◆ Edit tracking data ◆
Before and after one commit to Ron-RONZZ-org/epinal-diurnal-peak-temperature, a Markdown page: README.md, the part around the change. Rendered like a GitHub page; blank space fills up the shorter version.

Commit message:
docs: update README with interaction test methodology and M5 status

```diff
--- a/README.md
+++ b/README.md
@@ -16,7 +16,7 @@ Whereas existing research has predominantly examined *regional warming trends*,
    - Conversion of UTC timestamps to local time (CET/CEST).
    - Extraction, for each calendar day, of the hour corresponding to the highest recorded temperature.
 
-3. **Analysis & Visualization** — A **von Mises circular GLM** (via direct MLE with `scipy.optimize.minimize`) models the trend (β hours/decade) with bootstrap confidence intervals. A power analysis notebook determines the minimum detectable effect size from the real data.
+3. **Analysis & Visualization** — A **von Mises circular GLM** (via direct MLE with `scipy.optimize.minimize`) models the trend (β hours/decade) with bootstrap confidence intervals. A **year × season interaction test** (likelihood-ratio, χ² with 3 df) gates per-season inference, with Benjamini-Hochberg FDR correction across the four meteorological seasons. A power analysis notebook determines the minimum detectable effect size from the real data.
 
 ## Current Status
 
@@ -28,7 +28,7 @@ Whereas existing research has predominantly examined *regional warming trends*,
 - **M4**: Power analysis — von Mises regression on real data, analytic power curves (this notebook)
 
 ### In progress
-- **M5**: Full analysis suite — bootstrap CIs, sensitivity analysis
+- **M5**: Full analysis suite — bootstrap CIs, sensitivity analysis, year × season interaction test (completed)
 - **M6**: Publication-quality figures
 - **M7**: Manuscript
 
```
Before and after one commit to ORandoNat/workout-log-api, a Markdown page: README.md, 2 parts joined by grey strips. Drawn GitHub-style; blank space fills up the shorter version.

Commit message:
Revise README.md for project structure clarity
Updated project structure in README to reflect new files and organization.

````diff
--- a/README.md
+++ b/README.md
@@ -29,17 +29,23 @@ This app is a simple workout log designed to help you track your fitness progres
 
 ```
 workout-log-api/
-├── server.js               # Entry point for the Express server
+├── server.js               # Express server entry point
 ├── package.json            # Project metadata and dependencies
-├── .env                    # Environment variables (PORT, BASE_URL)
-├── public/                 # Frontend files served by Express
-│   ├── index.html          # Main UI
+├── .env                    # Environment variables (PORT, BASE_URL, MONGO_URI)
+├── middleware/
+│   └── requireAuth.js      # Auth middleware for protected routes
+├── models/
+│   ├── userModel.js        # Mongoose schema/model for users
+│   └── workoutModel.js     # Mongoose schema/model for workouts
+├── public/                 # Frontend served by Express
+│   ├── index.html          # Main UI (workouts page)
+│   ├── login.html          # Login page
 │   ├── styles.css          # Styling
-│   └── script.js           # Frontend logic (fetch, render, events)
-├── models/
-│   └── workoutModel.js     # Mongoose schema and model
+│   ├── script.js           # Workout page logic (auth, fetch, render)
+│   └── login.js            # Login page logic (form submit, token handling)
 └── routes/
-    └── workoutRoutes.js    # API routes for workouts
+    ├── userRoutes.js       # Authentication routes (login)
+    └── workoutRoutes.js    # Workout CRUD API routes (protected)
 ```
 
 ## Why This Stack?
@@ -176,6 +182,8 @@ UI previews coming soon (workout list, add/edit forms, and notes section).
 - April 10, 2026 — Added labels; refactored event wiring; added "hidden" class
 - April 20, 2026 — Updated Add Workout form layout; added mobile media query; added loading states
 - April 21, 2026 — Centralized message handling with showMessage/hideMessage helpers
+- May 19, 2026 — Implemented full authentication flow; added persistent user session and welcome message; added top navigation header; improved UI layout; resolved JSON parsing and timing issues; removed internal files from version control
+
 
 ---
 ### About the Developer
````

◆ TASK DESCRIPTION ◆
State the number of lines in the preceding data that contain the word "routes", and nothing besides.

◆ PROBLEM SOLUTION ◆
5